Screenshot and code edit data:
________________________________________

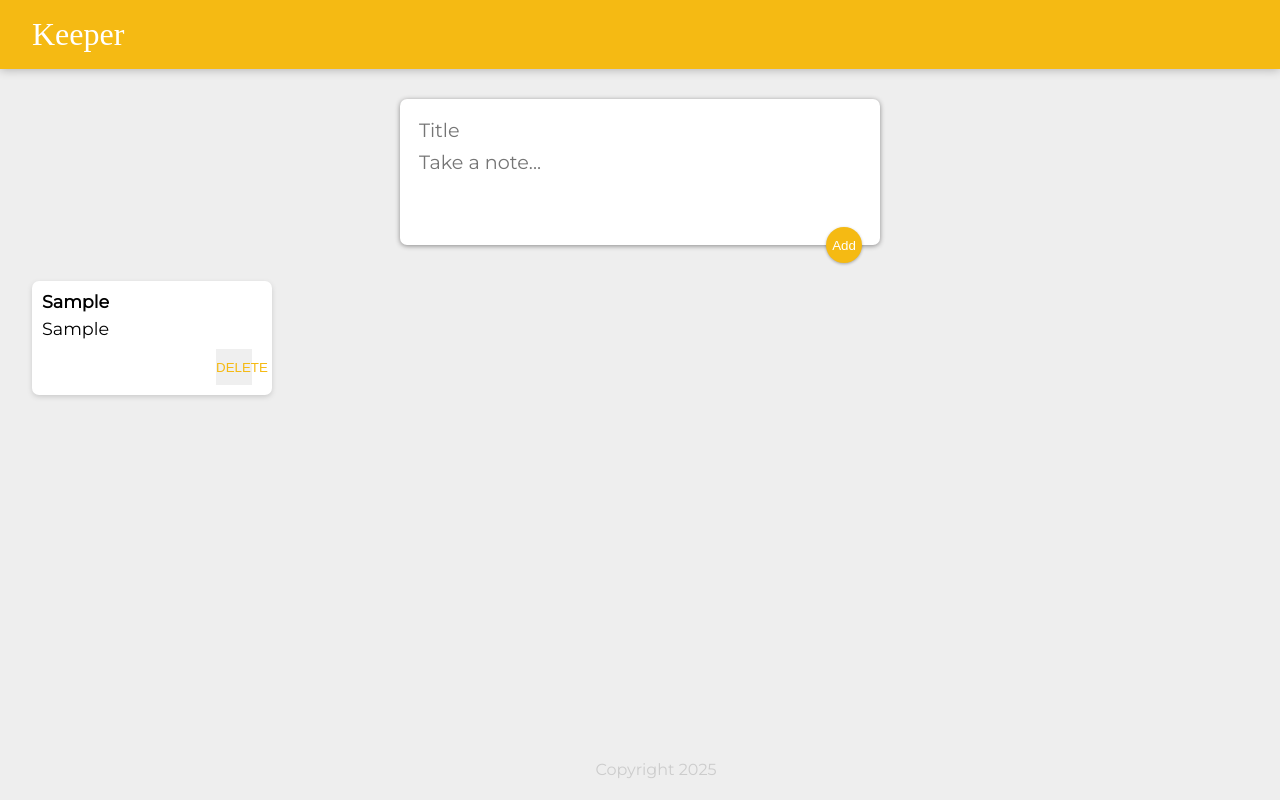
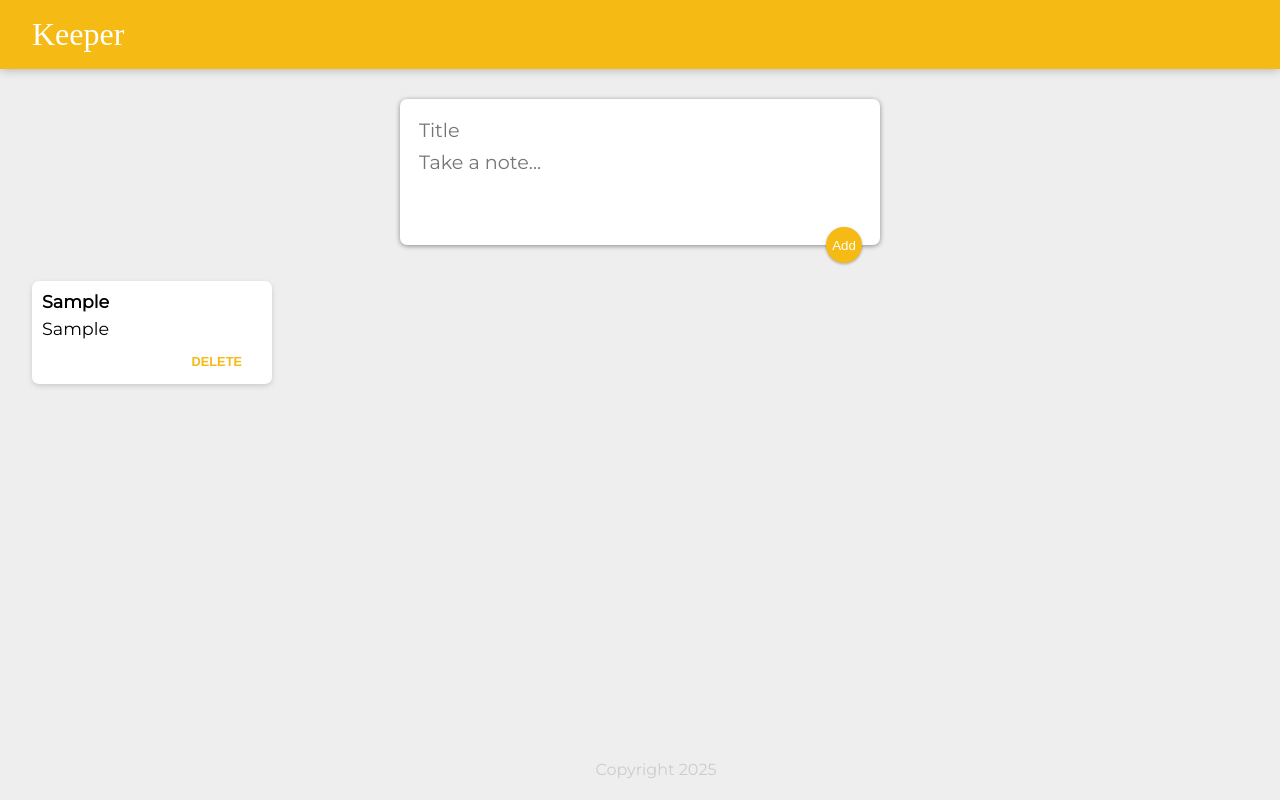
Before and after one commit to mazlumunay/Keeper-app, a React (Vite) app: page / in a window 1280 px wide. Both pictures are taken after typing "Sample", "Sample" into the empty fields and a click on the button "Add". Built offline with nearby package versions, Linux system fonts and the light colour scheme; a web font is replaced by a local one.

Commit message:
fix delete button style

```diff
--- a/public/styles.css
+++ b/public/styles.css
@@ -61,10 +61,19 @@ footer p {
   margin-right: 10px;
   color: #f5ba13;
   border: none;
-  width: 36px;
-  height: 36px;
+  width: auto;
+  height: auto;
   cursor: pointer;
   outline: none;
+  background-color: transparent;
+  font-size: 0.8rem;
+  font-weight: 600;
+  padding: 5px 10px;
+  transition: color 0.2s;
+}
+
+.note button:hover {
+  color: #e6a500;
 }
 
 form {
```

________________________________________

• **Task details**
Each line in the records above with "color" must be returned.

• **Answer to the problem**
   color: #f5ba13;
+  background-color: transparent;
+  transition: color 0.2s;
+  color: #e6a500;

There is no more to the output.